Discover the NFB’s rich online collection
of Indigenous-made films.
CBC  Indigenous  cinema  Canada  NFB 
yesterday by Psammead
1rst, with respect and acknowledging the of the , , and members of th…
People  Omaha  FirstNations  Ponca  indigenous  from twitter
yesterday by jonCates
Australian Aboriginals to get billions in compensation for land & spiritual loss in landmark case — RT World News
Aboriginals in Australia have won a ground-breaking case that paves the way for billions of dollars in compensation claims for colonial land loss, as well as loss of spiritual connection.
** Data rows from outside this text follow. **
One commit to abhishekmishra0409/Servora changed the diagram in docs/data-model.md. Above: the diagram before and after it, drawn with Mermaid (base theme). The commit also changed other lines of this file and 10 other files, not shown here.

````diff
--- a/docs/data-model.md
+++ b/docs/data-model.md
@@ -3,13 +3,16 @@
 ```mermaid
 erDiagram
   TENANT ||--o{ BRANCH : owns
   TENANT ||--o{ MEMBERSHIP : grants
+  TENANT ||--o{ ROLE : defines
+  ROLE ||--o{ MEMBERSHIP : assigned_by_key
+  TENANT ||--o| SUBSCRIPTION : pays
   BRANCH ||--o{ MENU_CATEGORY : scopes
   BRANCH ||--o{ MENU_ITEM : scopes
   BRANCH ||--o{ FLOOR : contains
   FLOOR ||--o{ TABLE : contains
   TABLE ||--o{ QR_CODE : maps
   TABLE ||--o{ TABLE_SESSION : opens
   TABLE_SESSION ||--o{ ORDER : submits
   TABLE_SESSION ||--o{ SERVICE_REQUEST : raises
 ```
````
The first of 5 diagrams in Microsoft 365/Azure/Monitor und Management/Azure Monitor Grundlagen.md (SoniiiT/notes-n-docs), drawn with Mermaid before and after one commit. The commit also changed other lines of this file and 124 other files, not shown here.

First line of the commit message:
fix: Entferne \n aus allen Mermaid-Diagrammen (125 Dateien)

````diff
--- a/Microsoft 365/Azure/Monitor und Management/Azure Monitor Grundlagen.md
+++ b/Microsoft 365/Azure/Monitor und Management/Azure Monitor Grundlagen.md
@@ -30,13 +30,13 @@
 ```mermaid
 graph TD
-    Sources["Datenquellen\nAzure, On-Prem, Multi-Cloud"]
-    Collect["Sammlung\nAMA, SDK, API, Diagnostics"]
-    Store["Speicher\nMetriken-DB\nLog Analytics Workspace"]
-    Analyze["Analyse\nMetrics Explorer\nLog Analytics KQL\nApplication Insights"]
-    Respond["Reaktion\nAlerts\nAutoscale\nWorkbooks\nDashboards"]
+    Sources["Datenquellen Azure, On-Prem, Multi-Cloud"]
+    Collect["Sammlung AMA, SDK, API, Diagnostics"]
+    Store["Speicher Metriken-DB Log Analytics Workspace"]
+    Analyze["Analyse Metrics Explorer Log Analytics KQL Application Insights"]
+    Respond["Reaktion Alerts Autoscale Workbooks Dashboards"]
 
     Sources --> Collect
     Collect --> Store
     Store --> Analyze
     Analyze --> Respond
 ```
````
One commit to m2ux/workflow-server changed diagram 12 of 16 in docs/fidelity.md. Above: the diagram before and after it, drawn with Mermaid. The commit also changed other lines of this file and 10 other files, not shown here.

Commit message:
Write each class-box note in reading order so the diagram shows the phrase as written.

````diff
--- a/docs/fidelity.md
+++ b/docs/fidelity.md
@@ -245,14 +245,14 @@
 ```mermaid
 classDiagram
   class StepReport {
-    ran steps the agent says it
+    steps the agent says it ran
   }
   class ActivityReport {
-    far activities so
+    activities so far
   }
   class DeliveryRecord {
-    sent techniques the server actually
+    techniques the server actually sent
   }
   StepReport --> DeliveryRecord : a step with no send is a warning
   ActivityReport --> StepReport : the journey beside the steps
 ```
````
The High Court of Australia ruled in favor of the Ngaliwurru and Nungali groups from the Northern Territory in the biggest ‘native title’ ruling on indigenous rights to traditional land and water in decades on Wednesday.

It said the Northern Territory government was to pay $2.53mn in damages to the Ngaliwurru and Nungali groups for an earlier federal court ruling which found the NT government “extinguished” their native title rights when they built infrastructure on their land in the 80s and 90s.

Around $1.3 million of the damages was awarded for spiritual or cultural harm, which both the Northern Territory and federal governments argued was excessive.

The High Court ruled on Wednesday that the $1.3mn “was not manifestly excessive and was not inconsistent with acceptable community standards.” It was the first time the high court considered the monetary value of the removal of land rights, including economic loss and loss of spiritual connection.
Australia  Aboriginal  indigenous  land  spiritual  rights 
2 days ago by Quercki
'We’re still here'
In a formerly vacant lot in Albany Park at the intersection of Pulaski Road and Wilson Avenue stand two tipis—one perhaps 20 feet tall, the other half that height—surrounded by dry, yellowed grass rising up from the cold earth. Across the street to the north is a Citgo gas station, and to the west is the large parking lot of the 17th District Chicago Police Department. The Chi-Nations Youth Council, a grassroots organization that champions environmental and social justice while creat...
indigenous  native  chicago 
3 days ago by jshhnn
Aboriginal women create mindfulness app in language, bringing outback meditation to the world.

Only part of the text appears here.